Mother Teresa's convent, the Missionaries of Charity, is located in the southern part (but felt like the financial centre) of the city now called Kolkata. Jhoanne and I got down on AJC Bose Road and entered a narrow alley; we then entered a recess in the wall and ended up at the convent.

The first floor is where Mother Teresa's tomb is found. I thought that this was the end of our pilgrimage; instead, it turned out to be the beginning of a contemplative evening (at least for me). We were met by nuns who hurried us towards the tomb because we arrived as the convent was closing its doors to visitors. At Mother Teresa's tomb, we encountered a woman who kept wiping and kissing the marble surface of the tomb. She didn't speak; maybe she was in a period of silence. Even though I'm from the Philippines, where the biggest population of Roman Catholics is in Southeast Asia, I'm not used to seeing someone so dedicated to a specific task for someone's tomb. It's as if the dead's been newly laid to rest there. It was a disturbing scene for me because Mother Teresa's been dead for 20 years already. However, who was I to ask how someone manifests his/her faith, right?

After visiting the tomb, we were encouraged to visit the vigil that was happening upstairs. Since the Motherhouse is a convent, and my experience of being in one involved collecting my sister's effects from the dormitory (only women were allowed in) at Assumption College, I was surprised to see that men were allowed to participate in the vigil. The laypersons who were also present at vigil must be volunteers; those who tended the sick and the dying along with the nuns. A few minutes in, Jhoanne and I proceeded to leave the convent because we still had to go to a dinner sponsored by Bhojohori Manna, a famous restaurant in the state of West Bengal.

On the ride back to our hotel, the Swiss Hotel Kolkata, I was digesting what I saw. I felt that the  laypersons at the convent were those who were seeking some form of catharsis or those who wanted to be part of something bigger than themselves... after all, they traveled all the way to India even if they could as easily volunteer to help the destitute in their own countries. It was here, particularly in Kolkata, where what they were looking for probably was (or felt tangible). 

It was an emotionally charged experience because it's difficult to feel unmoved after seeing poverty on the streets in this city and then these people trying to do something for the poor, particularly for the untouchables.

Saturday, July 22, 2017

British vibes in Kolkata

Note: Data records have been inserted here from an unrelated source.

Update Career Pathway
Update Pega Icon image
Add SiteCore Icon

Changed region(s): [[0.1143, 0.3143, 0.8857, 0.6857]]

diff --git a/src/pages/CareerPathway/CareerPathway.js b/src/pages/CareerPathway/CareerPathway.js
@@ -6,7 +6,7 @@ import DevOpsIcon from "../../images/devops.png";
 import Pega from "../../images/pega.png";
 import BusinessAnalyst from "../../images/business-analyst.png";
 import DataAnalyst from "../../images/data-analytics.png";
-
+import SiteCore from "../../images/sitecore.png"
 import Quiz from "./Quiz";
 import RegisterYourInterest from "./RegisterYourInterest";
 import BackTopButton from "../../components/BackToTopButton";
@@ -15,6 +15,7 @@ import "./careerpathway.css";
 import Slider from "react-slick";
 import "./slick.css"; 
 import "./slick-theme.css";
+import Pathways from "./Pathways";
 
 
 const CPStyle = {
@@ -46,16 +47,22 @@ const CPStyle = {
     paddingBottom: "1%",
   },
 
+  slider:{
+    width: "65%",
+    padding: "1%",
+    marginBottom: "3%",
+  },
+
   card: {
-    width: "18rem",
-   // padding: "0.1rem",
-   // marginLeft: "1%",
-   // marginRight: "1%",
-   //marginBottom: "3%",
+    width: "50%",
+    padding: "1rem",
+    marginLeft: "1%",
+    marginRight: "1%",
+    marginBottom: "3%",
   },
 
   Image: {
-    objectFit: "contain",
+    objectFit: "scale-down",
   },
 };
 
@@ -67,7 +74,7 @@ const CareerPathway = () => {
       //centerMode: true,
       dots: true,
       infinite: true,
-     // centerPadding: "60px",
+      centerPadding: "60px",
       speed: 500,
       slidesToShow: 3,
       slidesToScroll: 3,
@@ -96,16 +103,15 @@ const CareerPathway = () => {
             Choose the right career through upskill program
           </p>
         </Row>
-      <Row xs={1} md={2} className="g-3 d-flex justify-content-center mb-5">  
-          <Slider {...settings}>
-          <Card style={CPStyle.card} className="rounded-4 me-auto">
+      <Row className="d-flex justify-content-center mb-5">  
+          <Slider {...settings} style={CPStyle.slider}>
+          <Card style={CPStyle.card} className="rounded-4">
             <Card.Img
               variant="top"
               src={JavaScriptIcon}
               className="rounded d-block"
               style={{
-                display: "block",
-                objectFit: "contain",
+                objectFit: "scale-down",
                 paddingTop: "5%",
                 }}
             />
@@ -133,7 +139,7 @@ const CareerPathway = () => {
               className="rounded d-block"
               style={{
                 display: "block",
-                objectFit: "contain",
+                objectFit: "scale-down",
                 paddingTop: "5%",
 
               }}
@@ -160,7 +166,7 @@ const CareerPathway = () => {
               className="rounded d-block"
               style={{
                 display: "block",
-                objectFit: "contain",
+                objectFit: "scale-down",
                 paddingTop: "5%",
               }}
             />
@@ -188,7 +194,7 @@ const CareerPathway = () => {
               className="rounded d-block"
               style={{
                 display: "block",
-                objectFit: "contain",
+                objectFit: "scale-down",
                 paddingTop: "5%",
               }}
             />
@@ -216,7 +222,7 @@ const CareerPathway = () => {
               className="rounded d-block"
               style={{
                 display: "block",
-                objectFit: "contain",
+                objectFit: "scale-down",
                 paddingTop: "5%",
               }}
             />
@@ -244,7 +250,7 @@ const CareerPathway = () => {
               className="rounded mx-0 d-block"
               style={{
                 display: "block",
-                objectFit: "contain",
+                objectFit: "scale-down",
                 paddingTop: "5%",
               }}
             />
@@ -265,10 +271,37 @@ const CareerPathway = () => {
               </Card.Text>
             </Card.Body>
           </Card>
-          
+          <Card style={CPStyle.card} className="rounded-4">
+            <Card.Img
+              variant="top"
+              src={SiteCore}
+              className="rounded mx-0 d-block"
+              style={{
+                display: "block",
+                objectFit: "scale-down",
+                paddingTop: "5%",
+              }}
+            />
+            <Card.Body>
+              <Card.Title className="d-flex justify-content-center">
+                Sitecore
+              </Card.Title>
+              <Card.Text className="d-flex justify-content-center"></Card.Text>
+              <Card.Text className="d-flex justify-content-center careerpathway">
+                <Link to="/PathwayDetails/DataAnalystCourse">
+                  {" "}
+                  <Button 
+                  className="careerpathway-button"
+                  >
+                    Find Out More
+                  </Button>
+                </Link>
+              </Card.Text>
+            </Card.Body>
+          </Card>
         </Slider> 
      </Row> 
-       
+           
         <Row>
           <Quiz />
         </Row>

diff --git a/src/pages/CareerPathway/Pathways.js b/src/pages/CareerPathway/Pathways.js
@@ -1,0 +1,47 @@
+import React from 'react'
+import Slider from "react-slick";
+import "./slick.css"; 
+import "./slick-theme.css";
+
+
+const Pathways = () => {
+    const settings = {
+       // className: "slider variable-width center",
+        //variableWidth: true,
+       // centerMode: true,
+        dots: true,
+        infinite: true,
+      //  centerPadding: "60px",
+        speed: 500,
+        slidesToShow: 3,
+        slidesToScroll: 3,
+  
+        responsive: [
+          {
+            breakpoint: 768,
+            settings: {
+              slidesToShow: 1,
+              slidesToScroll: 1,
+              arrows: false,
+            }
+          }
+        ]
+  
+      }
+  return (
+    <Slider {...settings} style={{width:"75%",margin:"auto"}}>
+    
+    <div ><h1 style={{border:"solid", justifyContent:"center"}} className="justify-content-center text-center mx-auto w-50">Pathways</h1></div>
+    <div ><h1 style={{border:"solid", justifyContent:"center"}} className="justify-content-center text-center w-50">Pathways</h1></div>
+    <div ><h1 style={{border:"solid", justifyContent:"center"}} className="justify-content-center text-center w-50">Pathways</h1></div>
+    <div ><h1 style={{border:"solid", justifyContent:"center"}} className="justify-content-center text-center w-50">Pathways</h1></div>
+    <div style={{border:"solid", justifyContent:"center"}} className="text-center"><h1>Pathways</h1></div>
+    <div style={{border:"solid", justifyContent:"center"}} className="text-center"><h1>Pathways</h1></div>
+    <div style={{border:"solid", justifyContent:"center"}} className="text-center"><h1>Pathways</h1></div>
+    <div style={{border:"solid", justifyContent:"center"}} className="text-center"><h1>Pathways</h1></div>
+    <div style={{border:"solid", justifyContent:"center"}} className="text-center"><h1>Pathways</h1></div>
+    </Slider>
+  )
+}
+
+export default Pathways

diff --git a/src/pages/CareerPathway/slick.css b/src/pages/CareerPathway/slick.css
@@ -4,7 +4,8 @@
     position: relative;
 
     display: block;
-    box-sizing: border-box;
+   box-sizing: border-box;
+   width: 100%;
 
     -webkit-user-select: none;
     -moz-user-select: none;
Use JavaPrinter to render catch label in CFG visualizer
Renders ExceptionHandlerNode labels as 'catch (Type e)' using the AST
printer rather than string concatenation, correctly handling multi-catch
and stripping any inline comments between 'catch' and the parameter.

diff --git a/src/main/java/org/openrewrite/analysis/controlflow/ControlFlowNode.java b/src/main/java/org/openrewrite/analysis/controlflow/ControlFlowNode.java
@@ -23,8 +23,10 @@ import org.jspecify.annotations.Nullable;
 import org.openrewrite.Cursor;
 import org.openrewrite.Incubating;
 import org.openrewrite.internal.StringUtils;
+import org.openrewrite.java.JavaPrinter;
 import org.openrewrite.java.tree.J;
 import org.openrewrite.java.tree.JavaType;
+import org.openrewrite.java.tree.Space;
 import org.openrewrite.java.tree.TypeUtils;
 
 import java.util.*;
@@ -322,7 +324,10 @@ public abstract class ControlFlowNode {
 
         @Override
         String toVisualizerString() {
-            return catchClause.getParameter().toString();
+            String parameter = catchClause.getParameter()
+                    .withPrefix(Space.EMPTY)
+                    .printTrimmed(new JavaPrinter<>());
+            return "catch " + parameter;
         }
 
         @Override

It's my first time in Kolkata and Arindam organised a field trip for me and Jhoanne. This city used to be the capital of the British Empire in India, if my memory of Asian history lessons isn't failing me. But it is also widely known as Mother Teresa's territory; her Missionaries of Charity is in the heart of Kolkata, working closely with the poor and the sick... images of poverty in this part of the world has stuck in my head so it's such a surprise to hear again about the British cultural heritage.

Our driver brought us around the city and let us visit the Queen Victoria Memorial (built after Her Royal Highness died) and the St John's Church (the third oldest church in the city). The architecture of the Queen Victoria Memorial is breathtaking. I felt like I wasn't in India, but rather in a European city. On the other hand, St John's reminded me of the churches and the old buildings in Australia. These weren't Roman Catholic churches; hence, the aesthetics didn't include influences from the religion I belong to. Instead, I thought that it reminded me more of the Anglican church I visited in one of my long walks in Brisbane. 

Peppered in the city's older districts are red buildings. I thought it strange that after the aesthetic elegance of the white and taupe structures, we'd come face to face with red buildings. The driver told us that these red buildings used to be government offices during the British colonial period.  I couldn't understand why the British upper lip did not translate to understated and elegant colour choices... instead, they went for one of the most vibrant of all: red.

If I have the opportunity to visit Kolkata again, I plan to sign up on a heritage tour so I could understand the architecture better. An afternoon around this city is just not enough.